A simple way to save taxes on investment income

Loan those funds to a lower-earning spouse with a 1% interest rate

  1 Premium content image


From the April 2016 issue of the magazine.

  1 Premium content image

investment funds_401Those who invest in non-registered accounts have to pay taxes on dividends, capital gains or income generated from those investments at their marginal rate. That can get expensive if you’re in a high tax bracket. So, rather than forking over all of that money, a higher-earning spouse can loan a lower-earning spouse those investment dollars to put into the market. That way, any investment-related income will be taxed in the lower earner’s hands. Just remember: Your spouse will have to pay you interest on the loan. But the rate is only 1% a year, and get this: There’s no timeline for when the loan has to get paid back, says CPA Allan Madan.

The bottom line: Depending on how well your investments perform and the difference in incomes, giving a low-earning spouse a loan could save you thousands of dollars.

More tax tips here.

One comment on “A simple way to save taxes on investment income

  1. I did this just 2 weeks ago. We have a provincial strip bond that yields 3.821% yield to maturity. It really ends up accruing compound interest of 218% until 2046-December-1 over 30.825 years. Basically, I income taxes on 1% and she pays on the other 6.07%.

    So I am in the 41% income tax bracket but she is in the 25% income tax bracket.
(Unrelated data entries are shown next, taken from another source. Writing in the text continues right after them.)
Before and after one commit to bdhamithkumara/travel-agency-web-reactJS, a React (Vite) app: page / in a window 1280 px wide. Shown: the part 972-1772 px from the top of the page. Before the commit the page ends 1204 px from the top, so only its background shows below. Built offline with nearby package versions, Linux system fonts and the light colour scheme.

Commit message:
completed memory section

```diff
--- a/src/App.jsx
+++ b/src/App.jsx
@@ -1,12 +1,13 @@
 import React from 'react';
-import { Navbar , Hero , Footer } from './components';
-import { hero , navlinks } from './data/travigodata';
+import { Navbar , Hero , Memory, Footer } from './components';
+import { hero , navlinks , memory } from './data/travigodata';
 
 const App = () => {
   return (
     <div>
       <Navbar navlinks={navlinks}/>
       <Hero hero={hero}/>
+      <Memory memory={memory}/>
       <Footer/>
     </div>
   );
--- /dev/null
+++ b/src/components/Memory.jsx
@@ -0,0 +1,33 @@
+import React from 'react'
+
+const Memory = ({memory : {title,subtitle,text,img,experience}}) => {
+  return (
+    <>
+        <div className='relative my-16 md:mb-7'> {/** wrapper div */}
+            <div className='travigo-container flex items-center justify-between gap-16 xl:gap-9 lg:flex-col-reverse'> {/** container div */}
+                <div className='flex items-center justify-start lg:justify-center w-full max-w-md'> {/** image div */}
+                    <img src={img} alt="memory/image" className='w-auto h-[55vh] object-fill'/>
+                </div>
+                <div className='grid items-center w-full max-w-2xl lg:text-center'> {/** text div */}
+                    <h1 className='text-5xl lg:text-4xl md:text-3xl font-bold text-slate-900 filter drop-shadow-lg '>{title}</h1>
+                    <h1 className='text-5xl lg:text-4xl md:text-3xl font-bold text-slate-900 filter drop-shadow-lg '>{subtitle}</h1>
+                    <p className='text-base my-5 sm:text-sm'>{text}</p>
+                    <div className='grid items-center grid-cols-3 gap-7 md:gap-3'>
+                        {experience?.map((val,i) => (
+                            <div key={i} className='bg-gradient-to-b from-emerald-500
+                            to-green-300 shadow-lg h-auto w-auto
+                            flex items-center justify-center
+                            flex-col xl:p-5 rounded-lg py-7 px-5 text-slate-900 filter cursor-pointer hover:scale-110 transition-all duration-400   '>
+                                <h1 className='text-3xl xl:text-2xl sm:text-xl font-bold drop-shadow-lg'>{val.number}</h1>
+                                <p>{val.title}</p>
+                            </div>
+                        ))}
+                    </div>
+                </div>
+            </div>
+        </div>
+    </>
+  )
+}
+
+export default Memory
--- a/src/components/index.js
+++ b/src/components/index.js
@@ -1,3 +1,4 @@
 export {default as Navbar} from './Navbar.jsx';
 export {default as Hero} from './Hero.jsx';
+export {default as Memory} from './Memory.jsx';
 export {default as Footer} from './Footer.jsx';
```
The annual income tax savings is about $1,000 a year.


Leave a comment

Your email address will not be published. Required fields are marked *